• _DESCRIPTION OF THE TASK_:
Report each line of the entries that contains the word "CommitmentMolecule", copied in full.

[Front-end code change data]
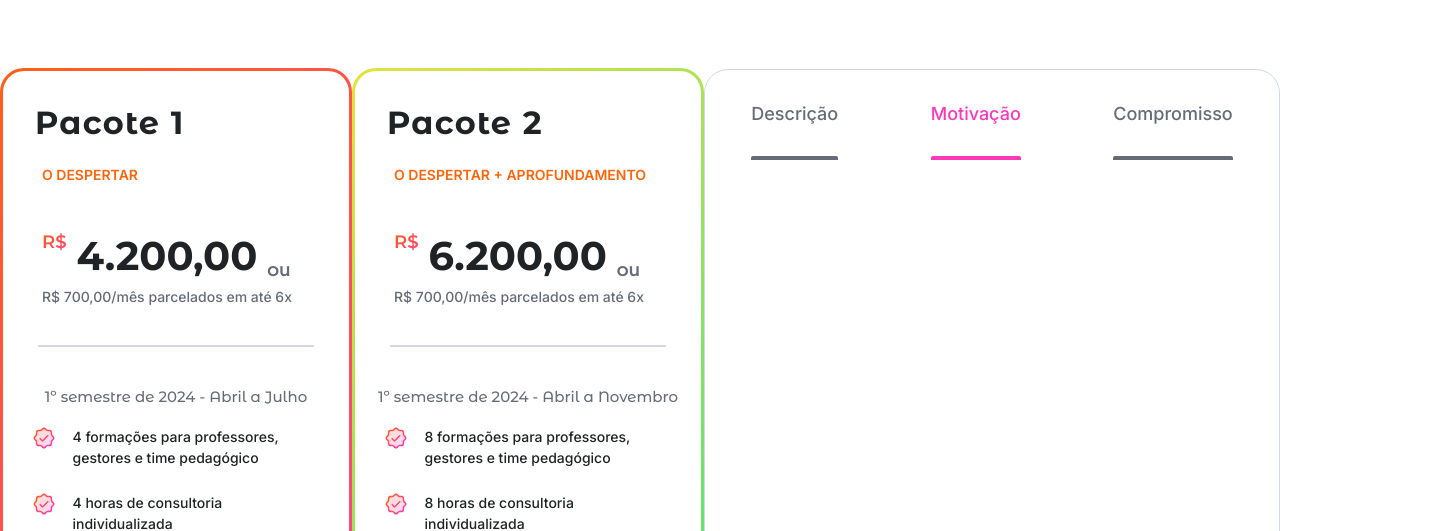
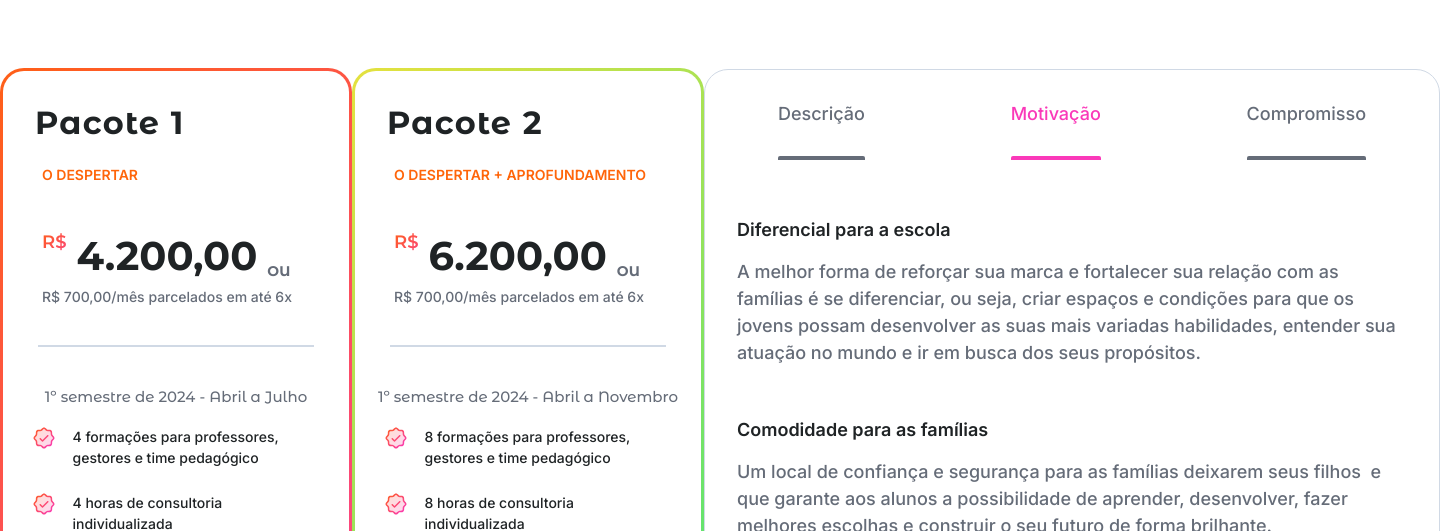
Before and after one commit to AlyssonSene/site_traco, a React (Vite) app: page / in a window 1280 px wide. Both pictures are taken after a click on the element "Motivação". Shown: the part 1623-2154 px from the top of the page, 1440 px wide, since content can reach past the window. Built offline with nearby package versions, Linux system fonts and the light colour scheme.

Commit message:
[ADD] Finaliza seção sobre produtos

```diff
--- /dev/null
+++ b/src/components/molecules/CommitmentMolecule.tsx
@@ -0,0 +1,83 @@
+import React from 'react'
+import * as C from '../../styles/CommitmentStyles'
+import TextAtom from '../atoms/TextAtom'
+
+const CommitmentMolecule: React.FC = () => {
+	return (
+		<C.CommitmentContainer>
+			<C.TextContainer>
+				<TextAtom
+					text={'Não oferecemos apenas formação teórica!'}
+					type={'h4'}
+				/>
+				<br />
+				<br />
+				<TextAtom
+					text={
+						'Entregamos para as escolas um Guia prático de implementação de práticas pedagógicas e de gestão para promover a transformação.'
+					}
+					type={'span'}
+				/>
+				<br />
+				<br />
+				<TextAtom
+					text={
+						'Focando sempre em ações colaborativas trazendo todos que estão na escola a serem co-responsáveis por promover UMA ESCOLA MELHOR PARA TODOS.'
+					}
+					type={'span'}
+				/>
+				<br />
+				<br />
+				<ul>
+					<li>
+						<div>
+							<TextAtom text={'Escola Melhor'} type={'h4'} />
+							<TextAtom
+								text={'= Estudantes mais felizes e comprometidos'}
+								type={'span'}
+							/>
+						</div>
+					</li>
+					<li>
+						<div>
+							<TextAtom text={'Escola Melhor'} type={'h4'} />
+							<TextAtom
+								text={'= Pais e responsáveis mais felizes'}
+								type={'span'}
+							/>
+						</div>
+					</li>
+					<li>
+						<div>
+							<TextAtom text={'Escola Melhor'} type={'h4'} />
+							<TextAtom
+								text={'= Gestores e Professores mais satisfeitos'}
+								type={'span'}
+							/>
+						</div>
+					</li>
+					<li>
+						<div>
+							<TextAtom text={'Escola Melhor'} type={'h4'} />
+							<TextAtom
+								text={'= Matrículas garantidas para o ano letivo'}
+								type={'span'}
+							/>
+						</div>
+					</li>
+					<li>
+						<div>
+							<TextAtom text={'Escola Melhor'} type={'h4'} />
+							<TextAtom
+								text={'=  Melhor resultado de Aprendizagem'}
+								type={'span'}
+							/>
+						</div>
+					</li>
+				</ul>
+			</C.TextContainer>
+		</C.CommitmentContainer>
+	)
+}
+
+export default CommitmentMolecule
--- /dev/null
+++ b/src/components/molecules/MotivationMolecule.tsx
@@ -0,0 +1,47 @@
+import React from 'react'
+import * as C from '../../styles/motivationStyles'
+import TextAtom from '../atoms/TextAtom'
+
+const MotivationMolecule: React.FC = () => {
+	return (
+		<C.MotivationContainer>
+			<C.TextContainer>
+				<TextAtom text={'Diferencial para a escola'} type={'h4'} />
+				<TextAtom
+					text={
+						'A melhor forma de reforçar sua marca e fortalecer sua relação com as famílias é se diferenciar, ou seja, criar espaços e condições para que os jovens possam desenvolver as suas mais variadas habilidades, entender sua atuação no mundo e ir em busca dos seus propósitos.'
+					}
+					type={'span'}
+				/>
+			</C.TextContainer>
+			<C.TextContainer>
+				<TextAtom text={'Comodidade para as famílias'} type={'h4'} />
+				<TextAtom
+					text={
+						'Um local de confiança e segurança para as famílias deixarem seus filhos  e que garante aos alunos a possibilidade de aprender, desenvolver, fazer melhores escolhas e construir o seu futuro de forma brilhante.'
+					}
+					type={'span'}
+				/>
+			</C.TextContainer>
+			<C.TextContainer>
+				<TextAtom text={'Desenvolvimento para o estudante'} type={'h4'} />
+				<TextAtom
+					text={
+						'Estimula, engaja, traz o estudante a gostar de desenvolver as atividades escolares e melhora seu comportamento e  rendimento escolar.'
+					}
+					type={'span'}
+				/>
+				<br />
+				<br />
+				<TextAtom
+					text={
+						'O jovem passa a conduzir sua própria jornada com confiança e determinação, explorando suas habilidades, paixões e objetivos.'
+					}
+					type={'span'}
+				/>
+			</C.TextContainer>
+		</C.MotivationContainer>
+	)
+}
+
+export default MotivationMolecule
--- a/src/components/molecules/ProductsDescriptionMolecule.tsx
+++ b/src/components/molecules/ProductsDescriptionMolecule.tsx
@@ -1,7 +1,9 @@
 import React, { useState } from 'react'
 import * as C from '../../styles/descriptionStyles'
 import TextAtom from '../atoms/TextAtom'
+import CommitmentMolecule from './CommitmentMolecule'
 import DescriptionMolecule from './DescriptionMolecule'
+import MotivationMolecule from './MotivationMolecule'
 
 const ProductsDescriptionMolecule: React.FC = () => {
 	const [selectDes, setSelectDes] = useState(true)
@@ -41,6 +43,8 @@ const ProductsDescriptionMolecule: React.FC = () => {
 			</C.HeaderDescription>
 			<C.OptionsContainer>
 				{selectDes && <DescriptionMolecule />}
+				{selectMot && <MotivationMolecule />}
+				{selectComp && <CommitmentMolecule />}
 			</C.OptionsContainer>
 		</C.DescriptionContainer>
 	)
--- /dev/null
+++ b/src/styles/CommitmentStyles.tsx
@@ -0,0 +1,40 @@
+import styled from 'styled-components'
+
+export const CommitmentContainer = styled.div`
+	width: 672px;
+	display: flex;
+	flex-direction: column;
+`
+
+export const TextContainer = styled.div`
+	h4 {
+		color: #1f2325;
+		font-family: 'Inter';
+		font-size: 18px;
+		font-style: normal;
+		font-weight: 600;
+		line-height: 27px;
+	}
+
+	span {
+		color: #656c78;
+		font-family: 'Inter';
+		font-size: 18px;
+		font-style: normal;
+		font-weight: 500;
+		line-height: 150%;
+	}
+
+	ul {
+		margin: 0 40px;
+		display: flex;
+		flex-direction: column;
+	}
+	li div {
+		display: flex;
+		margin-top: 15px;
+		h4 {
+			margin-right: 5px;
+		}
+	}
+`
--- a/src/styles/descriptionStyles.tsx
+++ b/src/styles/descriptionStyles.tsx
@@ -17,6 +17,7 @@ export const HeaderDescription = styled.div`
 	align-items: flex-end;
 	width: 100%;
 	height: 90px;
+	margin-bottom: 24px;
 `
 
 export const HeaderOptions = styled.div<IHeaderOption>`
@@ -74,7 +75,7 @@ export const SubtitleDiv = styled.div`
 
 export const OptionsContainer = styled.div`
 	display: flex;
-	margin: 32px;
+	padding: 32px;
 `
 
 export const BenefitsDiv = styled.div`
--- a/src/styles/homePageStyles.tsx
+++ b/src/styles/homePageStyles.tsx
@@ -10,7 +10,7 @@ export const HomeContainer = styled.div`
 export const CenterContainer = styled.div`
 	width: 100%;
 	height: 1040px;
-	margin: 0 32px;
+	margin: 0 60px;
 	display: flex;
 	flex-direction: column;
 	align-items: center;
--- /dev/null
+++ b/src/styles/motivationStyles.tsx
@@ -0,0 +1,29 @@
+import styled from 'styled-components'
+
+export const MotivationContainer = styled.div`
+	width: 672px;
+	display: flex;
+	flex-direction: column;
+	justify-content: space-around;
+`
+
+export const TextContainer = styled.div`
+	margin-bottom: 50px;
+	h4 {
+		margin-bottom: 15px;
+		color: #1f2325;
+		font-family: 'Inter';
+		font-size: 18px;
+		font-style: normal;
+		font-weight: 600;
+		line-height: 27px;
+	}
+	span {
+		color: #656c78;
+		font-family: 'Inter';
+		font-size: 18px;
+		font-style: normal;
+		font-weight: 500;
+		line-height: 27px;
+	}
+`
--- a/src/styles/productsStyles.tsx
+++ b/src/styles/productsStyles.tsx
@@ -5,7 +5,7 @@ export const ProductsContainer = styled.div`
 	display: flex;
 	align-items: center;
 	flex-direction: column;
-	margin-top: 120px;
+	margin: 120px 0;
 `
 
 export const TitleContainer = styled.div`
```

• _RESULT OF THE TASK_:
+++ b/src/components/molecules/CommitmentMolecule.tsx
+const CommitmentMolecule: React.FC = () => {
+export default CommitmentMolecule
+import CommitmentMolecule from './CommitmentMolecule'
+				{selectComp && <CommitmentMolecule />}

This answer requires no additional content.